▶ _Try it_: Look through the data below for the string "ipynb", and copy every line where it turns up.

▶ _Data for processing_:
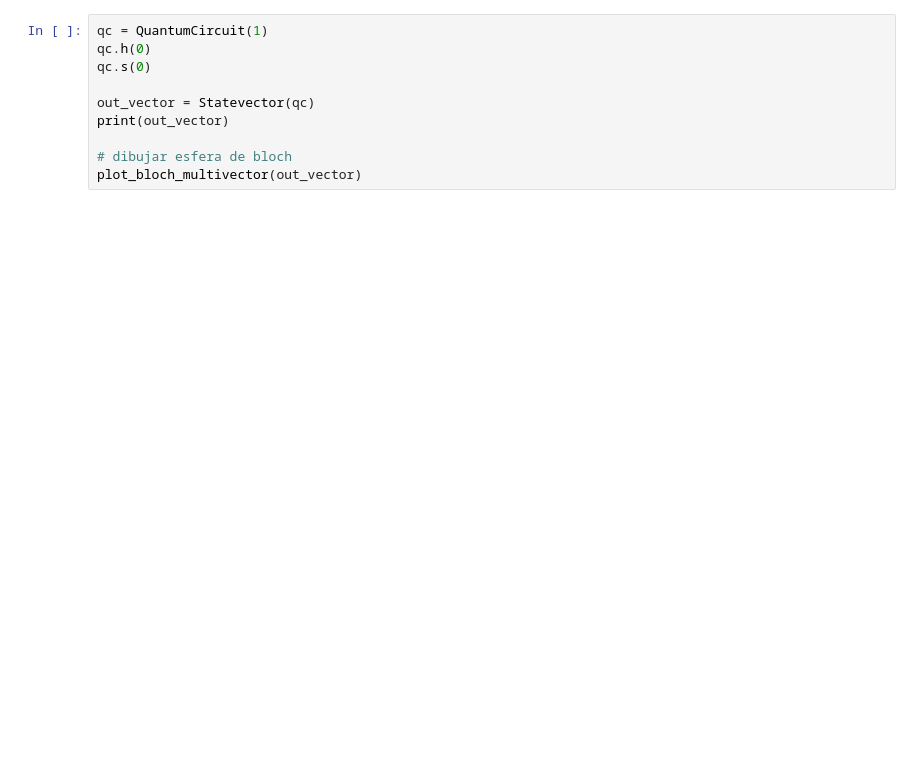
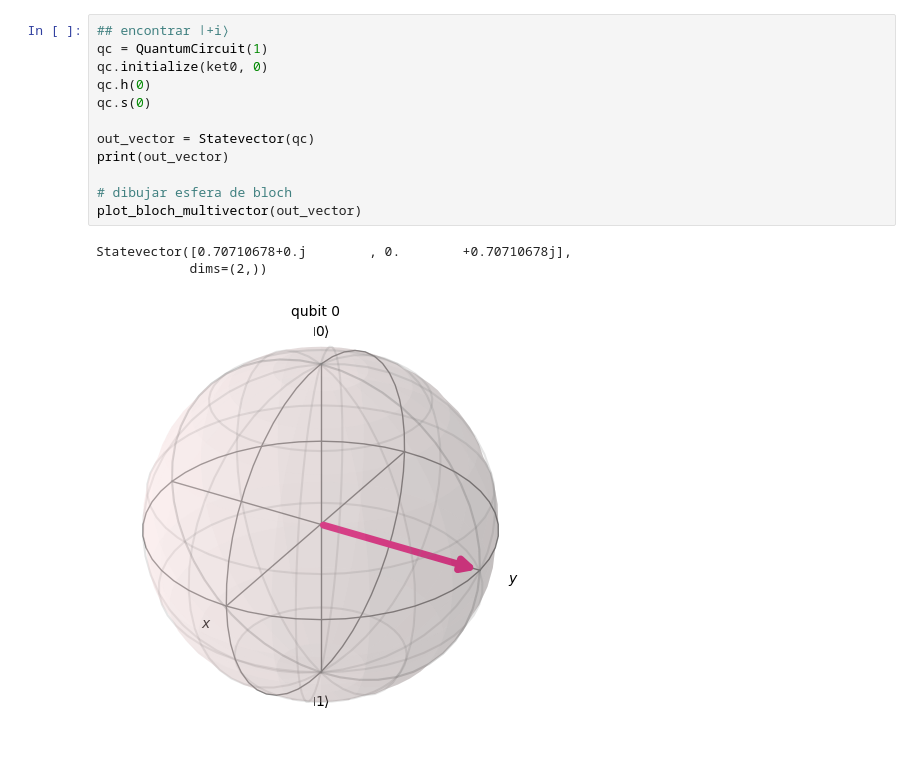
Before and after one commit to AaronSoria/lab1algegra, a Jupyter notebook: tp1.ipynb, the cells around one changed output. Drawn from its saved outputs; the diff is of its cells as text; blank space fills up the shorter version.

```diff
--- a/tp1.ipynb
+++ b/tp1.ipynb
@@ -111,11 +224,17 @@ plot_bloch_multivector(out_vector)
 # %%
+## encontrar ∣+i⟩
 qc = QuantumCircuit(1)
+qc.initialize(ket0, 0)
 qc.h(0)
 qc.s(0)
 
 out_vector = Statevector(qc)
 print(out_vector)
 
 # dibujar esfera de bloch
 plot_bloch_multivector(out_vector)
+# %% [output]
+Statevector([0.70710678+0.j        , 0.        +0.70710678j],
+            dims=(2,))
+[figure, added]
 # %%
```
Also changed, not shown: parts of 15 cells of this notebook.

▶ _Result of the task_:
Before and after one commit to AaronSoria/lab1algegra, a Jupyter notebook: tp1.ipynb, the cells around one changed output. Drawn from its saved outputs; the diff is of its cells as text; blank space fills up the shorter version.
--- a/tp1.ipynb
+++ b/tp1.ipynb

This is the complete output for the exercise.